### RECORDS PROVIDED
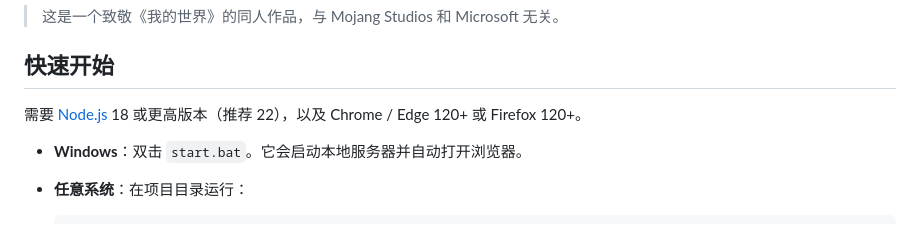
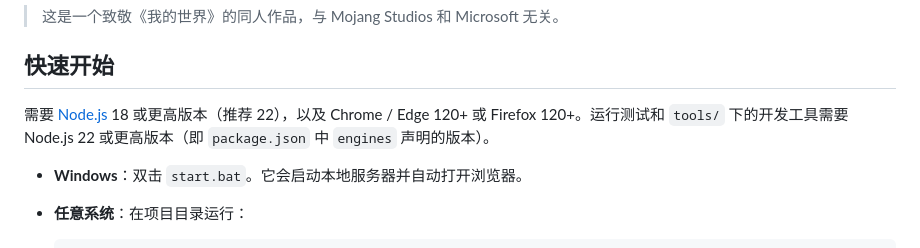
Before and after one commit to relx8947/webcraft, a Markdown page: README.md, the part around the change. Drawn GitHub-style.

Commit message:
README: clarify Node.js requirements for running vs. testing
Running the game server works on Node 18+, while npm test (glob in
node --test) and tools/ (global WebSocket) need Node 22, matching
package.json engines.

Co-Authored-By: Claude Opus 5.5 (1M context) <noreply@anthropic.com>

```diff
--- a/README.md
+++ b/README.md
@@ -12,7 +12,7 @@
 
 ## 快速开始
 
-需要 [Node.js](https://nodejs.org) 18 或更高版本（推荐 22），以及 Chrome / Edge 120+ 或 Firefox 120+。
+需要 [Node.js](https://nodejs.org) 18 或更高版本（推荐 22），以及 Chrome / Edge 120+ 或 Firefox 120+。运行测试和 `tools/` 下的开发工具需要 Node.js 22 或更高版本（即 `package.json` 中 `engines` 声明的版本）。
 
 - **Windows**：双击 `start.bat`。它会启动本地服务器并自动打开浏览器。
 - **任意系统**：在项目目录运行：
```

### INSTRUCTIONS FOR THE TASK
Repeat everything in the entries above word for word, excluding the images.

### YOUR SOLUTION
Before and after one commit to relx8947/webcraft, a Markdown page: README.md, the part around the change. Drawn GitHub-style.

Commit message:
README: clarify Node.js requirements for running vs. testing
Running the game server works on Node 18+, while npm test (glob in
node --test) and tools/ (global WebSocket) need Node 22, matching
package.json engines.

Co-Authored-By: Claude Opus 5.5 (1M context) <noreply@anthropic.com>

```diff
--- a/README.md
+++ b/README.md
@@ -12,7 +12,7 @@
 
 ## 快速开始
 
-需要 [Node.js](https://nodejs.org) 18 或更高版本（推荐 22），以及 Chrome / Edge 120+ 或 Firefox 120+。
+需要 [Node.js](https://nodejs.org) 18 或更高版本（推荐 22），以及 Chrome / Edge 120+ 或 Firefox 120+。运行测试和 `tools/` 下的开发工具需要 Node.js 22 或更高版本（即 `package.json` 中 `engines` 声明的版本）。
 
 - **Windows**：双击 `start.bat`。它会启动本地服务器并自动打开浏览器。
 - **任意系统**：在项目目录运行：
```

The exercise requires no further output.